The attachment of single-stranded DNA to a solid support has many biotechnology and molecular biology applications. This paper compares different immobilization chemistries to covalently link single-stranded DNA (20 base pairs), oligo1, onto glass beads via a 5′-amino terminal end. Immobilization methods included a one-step 1-ethyl-3-(3-dimethylaminopropyl) carbodiimide (EDC) and a two-step EDC reaction to succinylated and PEG-modified glass beads. The third method used 1,4-phenylene diisothiocyanate to immobilize oligo1 to aminopropyl glass beads.
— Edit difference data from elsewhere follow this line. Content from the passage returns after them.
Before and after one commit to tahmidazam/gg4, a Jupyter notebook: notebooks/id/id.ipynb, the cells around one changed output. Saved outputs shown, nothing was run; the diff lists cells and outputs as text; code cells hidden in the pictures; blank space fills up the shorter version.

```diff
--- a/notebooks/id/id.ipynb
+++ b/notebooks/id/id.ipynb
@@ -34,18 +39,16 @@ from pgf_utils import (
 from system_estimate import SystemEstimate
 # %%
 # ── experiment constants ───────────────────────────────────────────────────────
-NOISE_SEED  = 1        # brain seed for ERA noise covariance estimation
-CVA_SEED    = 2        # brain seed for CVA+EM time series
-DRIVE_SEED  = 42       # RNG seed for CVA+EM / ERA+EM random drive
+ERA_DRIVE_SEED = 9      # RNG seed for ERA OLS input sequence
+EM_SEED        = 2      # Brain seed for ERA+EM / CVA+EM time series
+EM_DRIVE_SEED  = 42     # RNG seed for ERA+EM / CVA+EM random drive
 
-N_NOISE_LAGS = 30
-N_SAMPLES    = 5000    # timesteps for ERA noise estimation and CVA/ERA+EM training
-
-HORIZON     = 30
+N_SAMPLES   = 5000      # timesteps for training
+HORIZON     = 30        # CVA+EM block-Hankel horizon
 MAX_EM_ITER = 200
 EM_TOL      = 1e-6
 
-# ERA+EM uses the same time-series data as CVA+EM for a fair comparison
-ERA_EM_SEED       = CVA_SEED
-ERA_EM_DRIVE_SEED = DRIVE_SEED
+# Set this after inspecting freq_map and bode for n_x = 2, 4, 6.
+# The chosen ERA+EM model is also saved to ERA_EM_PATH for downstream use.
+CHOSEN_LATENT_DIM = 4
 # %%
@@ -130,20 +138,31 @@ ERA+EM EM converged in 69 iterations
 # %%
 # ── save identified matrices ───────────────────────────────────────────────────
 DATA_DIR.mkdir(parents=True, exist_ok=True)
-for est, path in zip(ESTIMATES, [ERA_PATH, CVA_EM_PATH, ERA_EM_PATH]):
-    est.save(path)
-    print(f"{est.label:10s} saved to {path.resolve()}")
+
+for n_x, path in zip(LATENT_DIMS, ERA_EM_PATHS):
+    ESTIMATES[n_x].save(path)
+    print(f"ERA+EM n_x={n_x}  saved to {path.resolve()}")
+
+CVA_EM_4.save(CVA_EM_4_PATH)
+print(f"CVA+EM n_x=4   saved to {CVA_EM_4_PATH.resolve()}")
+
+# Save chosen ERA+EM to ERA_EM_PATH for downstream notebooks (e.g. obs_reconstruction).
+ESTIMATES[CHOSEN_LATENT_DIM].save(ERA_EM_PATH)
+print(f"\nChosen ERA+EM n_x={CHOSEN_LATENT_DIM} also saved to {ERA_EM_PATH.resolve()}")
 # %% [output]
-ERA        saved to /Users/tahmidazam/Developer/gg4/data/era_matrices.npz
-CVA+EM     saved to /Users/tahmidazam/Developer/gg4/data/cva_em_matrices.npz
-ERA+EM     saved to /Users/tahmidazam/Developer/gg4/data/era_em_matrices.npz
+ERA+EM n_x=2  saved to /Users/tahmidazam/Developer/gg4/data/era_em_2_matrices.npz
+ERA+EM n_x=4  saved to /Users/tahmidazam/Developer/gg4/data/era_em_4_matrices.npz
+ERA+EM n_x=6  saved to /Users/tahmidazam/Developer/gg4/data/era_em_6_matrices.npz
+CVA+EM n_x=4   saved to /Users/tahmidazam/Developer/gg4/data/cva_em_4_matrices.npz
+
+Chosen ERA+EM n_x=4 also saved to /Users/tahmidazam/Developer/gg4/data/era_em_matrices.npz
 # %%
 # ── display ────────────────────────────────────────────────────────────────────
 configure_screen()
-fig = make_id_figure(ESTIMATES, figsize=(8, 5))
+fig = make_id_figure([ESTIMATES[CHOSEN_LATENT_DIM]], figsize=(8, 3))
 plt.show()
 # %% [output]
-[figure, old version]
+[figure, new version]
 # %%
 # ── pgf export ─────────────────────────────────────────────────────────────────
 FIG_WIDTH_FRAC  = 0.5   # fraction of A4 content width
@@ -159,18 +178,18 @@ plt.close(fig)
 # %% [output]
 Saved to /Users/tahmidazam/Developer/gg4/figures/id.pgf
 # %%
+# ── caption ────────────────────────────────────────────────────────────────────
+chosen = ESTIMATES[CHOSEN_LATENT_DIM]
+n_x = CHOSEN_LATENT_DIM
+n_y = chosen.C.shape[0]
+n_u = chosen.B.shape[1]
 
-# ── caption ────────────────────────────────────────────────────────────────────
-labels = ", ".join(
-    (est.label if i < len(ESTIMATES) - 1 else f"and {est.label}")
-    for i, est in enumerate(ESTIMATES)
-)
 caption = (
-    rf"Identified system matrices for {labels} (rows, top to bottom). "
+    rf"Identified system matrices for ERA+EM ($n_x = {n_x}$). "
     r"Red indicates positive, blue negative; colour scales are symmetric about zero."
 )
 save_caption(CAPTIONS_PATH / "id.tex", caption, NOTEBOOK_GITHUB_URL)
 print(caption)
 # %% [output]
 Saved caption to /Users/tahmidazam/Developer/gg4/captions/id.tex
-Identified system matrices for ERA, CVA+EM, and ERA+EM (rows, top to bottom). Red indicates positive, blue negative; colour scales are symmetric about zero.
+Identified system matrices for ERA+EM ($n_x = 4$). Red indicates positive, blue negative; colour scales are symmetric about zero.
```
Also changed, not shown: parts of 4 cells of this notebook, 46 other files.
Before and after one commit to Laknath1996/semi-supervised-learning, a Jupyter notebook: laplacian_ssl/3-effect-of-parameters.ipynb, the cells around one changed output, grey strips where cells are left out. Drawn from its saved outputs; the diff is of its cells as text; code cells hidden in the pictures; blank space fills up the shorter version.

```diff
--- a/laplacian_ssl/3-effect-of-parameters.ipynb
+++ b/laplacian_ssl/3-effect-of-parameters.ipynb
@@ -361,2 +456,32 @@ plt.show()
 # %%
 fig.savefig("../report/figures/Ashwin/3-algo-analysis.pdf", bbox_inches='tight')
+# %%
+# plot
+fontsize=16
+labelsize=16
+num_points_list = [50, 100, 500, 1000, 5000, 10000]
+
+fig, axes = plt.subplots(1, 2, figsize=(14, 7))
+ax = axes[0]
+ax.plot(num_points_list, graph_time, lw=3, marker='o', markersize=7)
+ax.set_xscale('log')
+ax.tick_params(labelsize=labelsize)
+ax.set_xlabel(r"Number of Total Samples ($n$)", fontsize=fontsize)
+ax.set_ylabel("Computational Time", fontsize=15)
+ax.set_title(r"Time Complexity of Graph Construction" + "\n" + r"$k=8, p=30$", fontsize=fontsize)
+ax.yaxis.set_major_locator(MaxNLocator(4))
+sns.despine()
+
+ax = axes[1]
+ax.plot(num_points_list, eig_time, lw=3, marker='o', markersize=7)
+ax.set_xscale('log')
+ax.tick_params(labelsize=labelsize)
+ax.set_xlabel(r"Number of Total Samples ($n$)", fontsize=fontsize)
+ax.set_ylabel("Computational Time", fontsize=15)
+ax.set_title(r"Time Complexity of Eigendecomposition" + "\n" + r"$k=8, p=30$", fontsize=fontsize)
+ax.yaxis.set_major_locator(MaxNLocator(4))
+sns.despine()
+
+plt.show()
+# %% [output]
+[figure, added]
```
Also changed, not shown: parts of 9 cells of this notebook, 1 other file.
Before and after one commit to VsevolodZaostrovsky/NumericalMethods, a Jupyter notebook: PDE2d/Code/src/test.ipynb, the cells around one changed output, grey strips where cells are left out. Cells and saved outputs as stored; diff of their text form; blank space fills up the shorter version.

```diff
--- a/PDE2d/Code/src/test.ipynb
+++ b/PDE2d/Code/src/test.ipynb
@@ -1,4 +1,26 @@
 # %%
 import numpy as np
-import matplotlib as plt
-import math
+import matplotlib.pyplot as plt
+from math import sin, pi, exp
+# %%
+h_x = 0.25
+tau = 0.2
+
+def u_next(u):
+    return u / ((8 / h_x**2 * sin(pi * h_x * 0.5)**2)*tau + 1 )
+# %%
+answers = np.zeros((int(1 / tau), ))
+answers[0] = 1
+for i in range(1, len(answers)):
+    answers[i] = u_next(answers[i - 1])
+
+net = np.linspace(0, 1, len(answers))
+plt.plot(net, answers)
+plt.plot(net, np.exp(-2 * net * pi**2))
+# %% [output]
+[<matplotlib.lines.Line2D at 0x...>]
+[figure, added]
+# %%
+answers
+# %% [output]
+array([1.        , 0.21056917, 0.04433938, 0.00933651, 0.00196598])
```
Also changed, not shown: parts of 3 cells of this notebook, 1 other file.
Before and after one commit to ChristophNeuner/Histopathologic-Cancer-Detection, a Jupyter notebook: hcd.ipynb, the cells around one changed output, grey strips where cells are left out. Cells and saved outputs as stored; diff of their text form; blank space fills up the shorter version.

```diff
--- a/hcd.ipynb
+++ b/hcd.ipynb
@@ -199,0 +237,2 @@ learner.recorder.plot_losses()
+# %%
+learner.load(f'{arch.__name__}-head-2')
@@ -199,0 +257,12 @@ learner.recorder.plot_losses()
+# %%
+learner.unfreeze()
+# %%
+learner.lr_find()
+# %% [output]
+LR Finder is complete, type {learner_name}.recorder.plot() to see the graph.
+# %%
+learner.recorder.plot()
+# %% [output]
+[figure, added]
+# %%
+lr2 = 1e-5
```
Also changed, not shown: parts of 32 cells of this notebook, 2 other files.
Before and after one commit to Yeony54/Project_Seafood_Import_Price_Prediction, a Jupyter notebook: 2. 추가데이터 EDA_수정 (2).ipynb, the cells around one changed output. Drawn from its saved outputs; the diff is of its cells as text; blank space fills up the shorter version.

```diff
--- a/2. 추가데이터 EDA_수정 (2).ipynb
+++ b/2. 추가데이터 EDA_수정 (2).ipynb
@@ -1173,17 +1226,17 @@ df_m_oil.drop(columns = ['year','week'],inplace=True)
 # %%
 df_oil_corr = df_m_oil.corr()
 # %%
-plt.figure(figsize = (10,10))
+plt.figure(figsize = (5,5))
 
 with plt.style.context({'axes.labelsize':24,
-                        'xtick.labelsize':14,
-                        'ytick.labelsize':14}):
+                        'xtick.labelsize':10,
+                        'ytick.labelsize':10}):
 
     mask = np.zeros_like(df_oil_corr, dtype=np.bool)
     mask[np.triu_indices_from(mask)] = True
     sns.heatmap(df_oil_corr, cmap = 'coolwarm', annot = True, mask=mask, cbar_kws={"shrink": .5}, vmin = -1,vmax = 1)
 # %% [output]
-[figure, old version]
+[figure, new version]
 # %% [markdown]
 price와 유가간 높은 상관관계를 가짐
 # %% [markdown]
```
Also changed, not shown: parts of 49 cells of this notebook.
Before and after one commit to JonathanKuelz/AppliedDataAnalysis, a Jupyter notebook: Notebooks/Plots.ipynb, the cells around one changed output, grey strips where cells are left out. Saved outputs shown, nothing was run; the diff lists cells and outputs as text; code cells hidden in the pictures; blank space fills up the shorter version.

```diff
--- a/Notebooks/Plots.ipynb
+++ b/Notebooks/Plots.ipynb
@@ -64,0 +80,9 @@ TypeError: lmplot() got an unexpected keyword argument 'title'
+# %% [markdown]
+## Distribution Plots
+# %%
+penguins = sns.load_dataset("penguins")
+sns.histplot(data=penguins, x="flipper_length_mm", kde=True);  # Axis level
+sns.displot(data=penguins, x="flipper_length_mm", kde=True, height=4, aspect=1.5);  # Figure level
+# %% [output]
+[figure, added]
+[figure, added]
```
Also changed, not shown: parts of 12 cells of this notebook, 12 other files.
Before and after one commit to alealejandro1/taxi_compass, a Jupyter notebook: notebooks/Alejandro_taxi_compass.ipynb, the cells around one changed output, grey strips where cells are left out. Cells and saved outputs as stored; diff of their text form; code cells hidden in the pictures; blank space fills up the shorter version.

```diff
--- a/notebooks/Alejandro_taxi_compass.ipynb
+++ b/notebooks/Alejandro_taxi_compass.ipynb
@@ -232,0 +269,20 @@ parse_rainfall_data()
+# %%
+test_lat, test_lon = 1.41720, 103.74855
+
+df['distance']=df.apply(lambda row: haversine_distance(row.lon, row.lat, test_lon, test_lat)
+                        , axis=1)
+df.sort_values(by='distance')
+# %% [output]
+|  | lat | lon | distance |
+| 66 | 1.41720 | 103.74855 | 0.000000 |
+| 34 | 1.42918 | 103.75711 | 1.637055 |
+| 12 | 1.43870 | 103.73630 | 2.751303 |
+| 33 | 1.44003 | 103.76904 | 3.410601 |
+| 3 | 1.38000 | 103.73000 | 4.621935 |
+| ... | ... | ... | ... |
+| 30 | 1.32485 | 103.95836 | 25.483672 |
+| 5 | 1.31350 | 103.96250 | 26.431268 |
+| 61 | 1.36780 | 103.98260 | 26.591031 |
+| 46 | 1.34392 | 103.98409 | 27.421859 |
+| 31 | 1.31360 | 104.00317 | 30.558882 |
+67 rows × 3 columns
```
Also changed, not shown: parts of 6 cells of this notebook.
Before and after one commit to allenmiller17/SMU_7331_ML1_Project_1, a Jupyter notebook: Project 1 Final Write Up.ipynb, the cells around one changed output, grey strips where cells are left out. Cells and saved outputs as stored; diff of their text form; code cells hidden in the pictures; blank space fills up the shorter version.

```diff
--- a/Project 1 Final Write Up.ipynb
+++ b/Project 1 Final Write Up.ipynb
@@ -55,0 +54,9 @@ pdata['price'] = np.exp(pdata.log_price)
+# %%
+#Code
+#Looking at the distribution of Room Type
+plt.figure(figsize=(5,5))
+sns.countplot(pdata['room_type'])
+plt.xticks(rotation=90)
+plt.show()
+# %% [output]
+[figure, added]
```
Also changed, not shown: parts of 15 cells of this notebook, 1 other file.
The influence of coupling buffer, oligo1 concentration, and EDC concentration was also investigated. The one-step EDC-mediated procedure with succinylated or PEG-modified beads in 0.1 M MES buffer, pH 4.5, resulted in the highest immobilization efficiency, 82-89%. EDC concentrations greater than 50 mM and oligo1 concentrations of 3 μg/g bead were required for effective immobilization. A complementary oligonucleotide, oligo2, was able to hybridize to the immobilized oligo1 with a 58% efficiency. This oligonucleotide was subsequently released at 70°C. The relationship between the surface density of oligo1 and the hybridization efficiency of the complementary oligonucleotide is described.
ASJC Scopus subject areas